ME: Do you have any strategic ways of planning and preparing for days and weeks to come (food, hearts, cleaning, activities, etc.)
RACHEL: Haha! Probably not! I am not really a schedule oriented person. It would not make me happy to know what I was making for dinner a week from tomorrow, and if I wrote “leftovers” on a dinner plan somewhere my husband would probably swing by the store for something to grill on his way home. If I think of something that I want to make for dinner, I’ll add it to the menu. Bad news though – sometimes the menu is just in my head. My problem tends to be too many ideas of things to do, so the places that I have had to work to improve has been finding satisfaction is just getting it done, rather than doing it the way I would ultimately like to do it. I have joked with friends that I don’t look at Pinterest because I do not need more inspiration, I just need more time to follow through! For example, I love to cook, used to cater, and still really enjoy planning and making good food. But the reality of this time of life is that I often don’t have the time to make everything the way I would like to. So I have had to actively shift my source of satisfaction from making something that interests me, to feeding people in a prepared and timely manner. I have found a happy medium where I always have the stuff to make some quick dinners in the freezer/pantry, but I plan a more fun menu right on top of that. That way when the day isn’t working out like I may have hoped, I can pull out one of the quickie dinner options and still feed everyone on time. I keep grated mozzarella and parmesan in the freezer so I can almost always make a couple pizzas fast. I always have stuff for spaghetti. Pasta, rice, frozen veggies, chicken, etc. It’s not exciting food but it is food! I do the same thing with activities for the kids – lots of stuff on hand to do (lots!), but no real plan. Sometimes I do something above and beyond, but for the most part I let them do what they want to with it.
Rachel has kindly given away a copy of Loving the Little Years: Motherhood in the Trenches. The winner has been chosen and contacted.
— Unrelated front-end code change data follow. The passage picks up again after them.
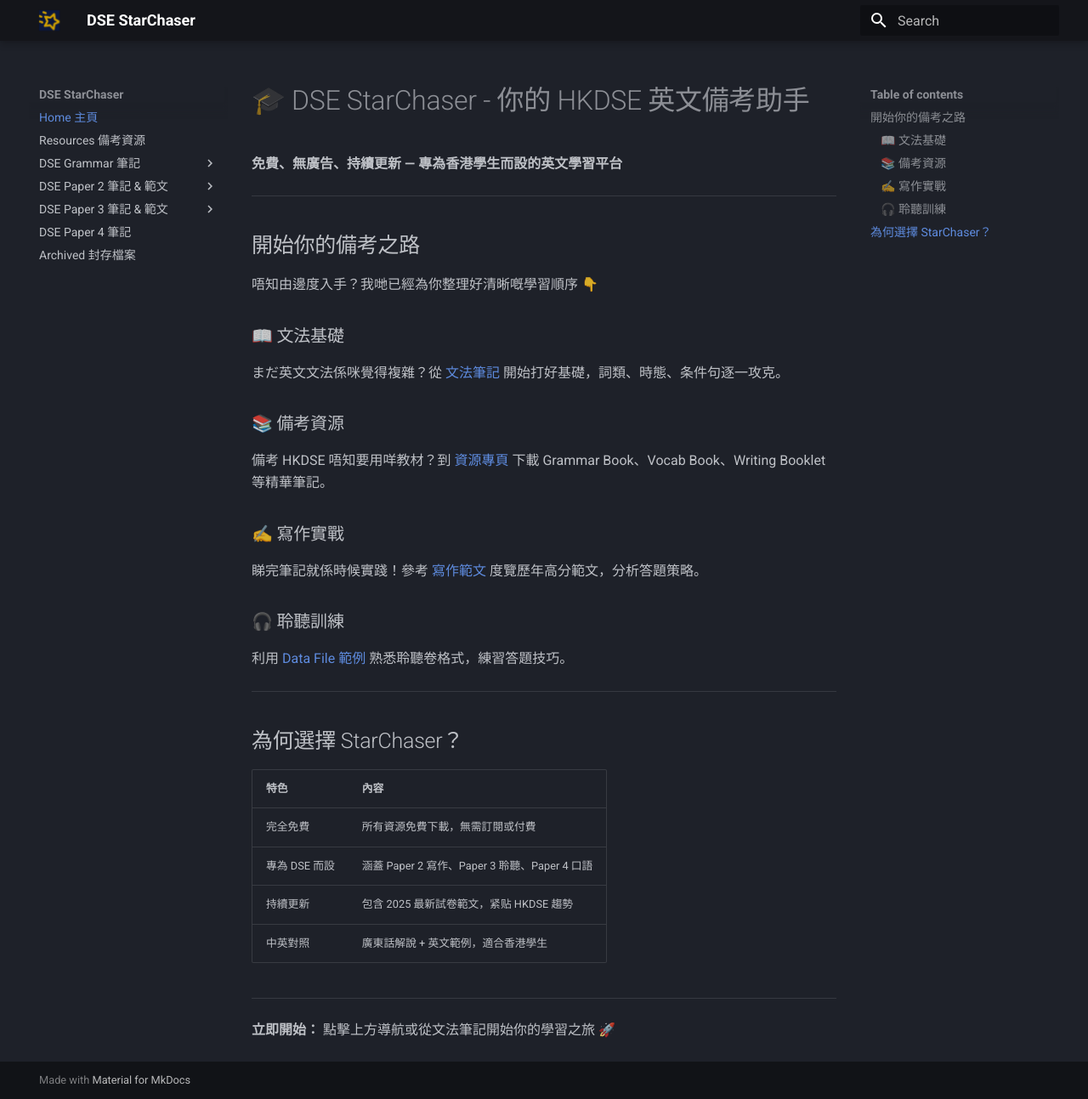
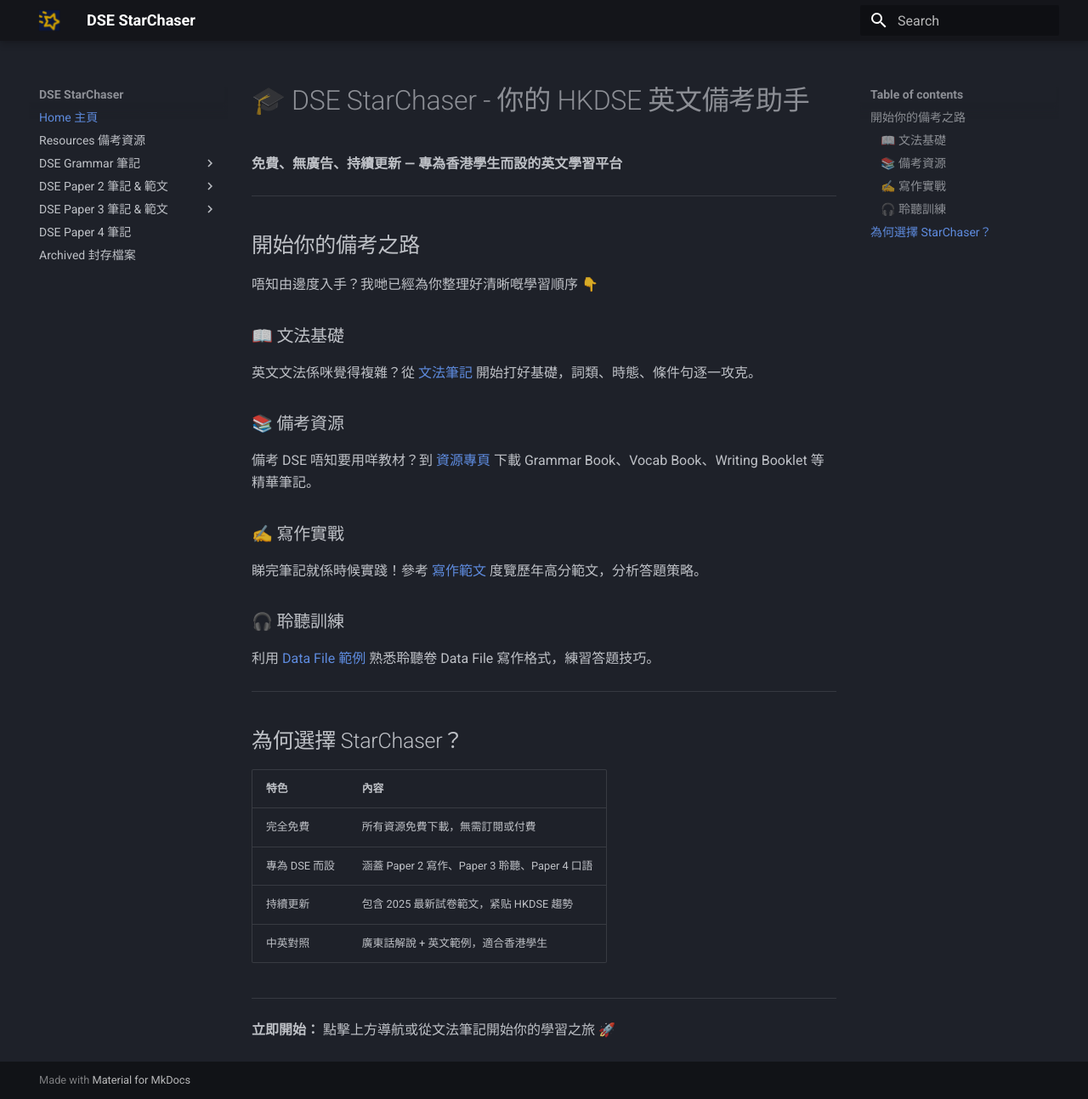
Before and after one commit to louiskwt/starchaser-portal, an MkDocs documentation site: the page built from docs/index.md, in a window 1280 px wide and 1293 px high. Shown: the whole window at 85% size. Built offline with MkDocs 1.6.1 and Material for MkDocs 9.7.7, drawn with Linux system fonts in a browser that asks for light colours.

Commit message:
fix copy

```diff
--- a/docs/index.md
+++ b/docs/index.md
@@ -14,27 +14,31 @@
 唔知由邊度入手？我哋已經為你整理好清晰嘅學習順序 👇
 
 ### 📖 文法基礎
-まだ英文文法係咪覺得複雜？從 [文法筆記](grammar/index.md) 開始打好基礎，詞類、時態、条件句逐一攻克。
+
+英文文法係咪覺得複雜？從 [文法筆記](grammar/index.md) 開始打好基礎，詞類、時態、條件句逐一攻克。
 
 ### 📚 備考資源
-備考 HKDSE 唔知要用咩教材？到 [資源專頁](resources/index.md) 下載 Grammar Book、Vocab Book、Writing Booklet 等精華筆記。
+
+備考 DSE 唔知要用咩教材？到 [資源專頁](resources/index.md) 下載 Grammar Book、Vocab Book、Writing Booklet 等精華筆記。
 
 ### ✍️ 寫作實戰
+
 睇完筆記就係時候實踐！參考 [寫作範文](writing/index.md) 度覽歷年高分範文，分析答題策略。
 
 ### 🎧 聆聽訓練
-利用 [Data File 範例](listening/index.md) 熟悉聆聽卷格式，練習答題技巧。
+
+利用 [Data File 範例](listening/index.md) 熟悉聆聽卷 Data File 寫作格式，練習答題技巧。
 
 ---
 
 ## 為何選擇 StarChaser？
 
-| 特色 | 內容 |
-|------|------|
-| 完全免費 | 所有資源免費下載，無需訂閱或付費 |
+| 特色          | 內容                                          |
+| ------------- | --------------------------------------------- |
+| 完全免費      | 所有資源免費下載，無需訂閱或付費              |
 | 專為 DSE 而設 | 涵蓋 Paper 2 寫作、Paper 3 聆聽、Paper 4 口語 |
-| 持續更新 | 包含 2025 最新試卷範文，紧贴 HKDSE 趨勢 |
-| 中英對照 | 廣東話解說 + 英文範例，適合香港學生 |
+| 持續更新      | 包含 2025 最新試卷範文，紧贴 HKDSE 趨勢       |
+| 中英對照      | 廣東話解說 + 英文範例，適合香港學生           |
 
 ---
 
```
Thanks for your interest!
ME: With children who are old enough to understand what you’re talking about, and once spelling out the occasional word in an effort to communicate is no longer an option, do you have any ways you find helpful and enjoyable to communicate with Luke regularly about what is going on with your and the kids’ hearts?
RACHEL: I am super blessed that my husband and I really enjoy each other. So it is very natural for us to communicate. For example, I often text him while he is at work – sometimes only something like “blahahahaha!” and he would text back something like “Woop doggie?” and then we would conclude with “love you!” Not exactly formal communication, but we keep in touch and make each other laugh with these sorts of things. He is a great and very involved dad, so he talks with the kids about how they are doing, and with me about them, etc. He really is the best!
ME: Considering that “Christian childrearing is a pastoral pursuit, not an organizational challenge” (from chapter 10, Know Your Sheep), are there simple ways you have found that are helpful to you to keep some sense of order around your home?
RACHEL: I am constantly engaged in trying to keep our house orderly, but I don’t have any one big trick or strategy. I have found that it changes through different seasons of life. I have done lots of different things – laying clothes out the night before, and emptying the dishwasher before bed in one phase. Setting the table for dinner in the afternoon in another phase. I tend to be a bit artistic with the kids (meaning they can cut, color, glue, tape, paint, sew, knit, make things out of shoeboxes, etc. whenever they want.) Our messes can be big! But it is reflective of the life being lived in it. We’ve been working with the kids on taking responsibility for things that you yourself didn’t mess up – chipping in without being asked, helping out with general cleaning, etc. We have lots of room to improve here, and I hope we keep improving! As I said in the book, the biggest kind of order that we are striving for in our home is fellowship together. So in that sense, the answer is really keeping short accounts. My Dad was always fond of saying that the difference between a clean house and a messy house is not how many things were dropped, it is how many things were picked up. We try to pick up bad attitudes and disagreements quickly. The best practice in this is of course for mom to not be leaving these kinds of messes all over the house. And when you do mess up, pick it up right away!
I LOVE Industrial architecture, salvage finds, and reclaimed pieces. I am desiring to be a student of how to take old pieces and put a little love into them to make them work in our house! One of my favorite spaces in our home is in my boys’ room, where I put old crates and drawers that I had joyfully searched for over the course of last summer to house music boxes, books, and a few special decorations. I look at that wall ALL the TIME, and I LOVE how it turned out!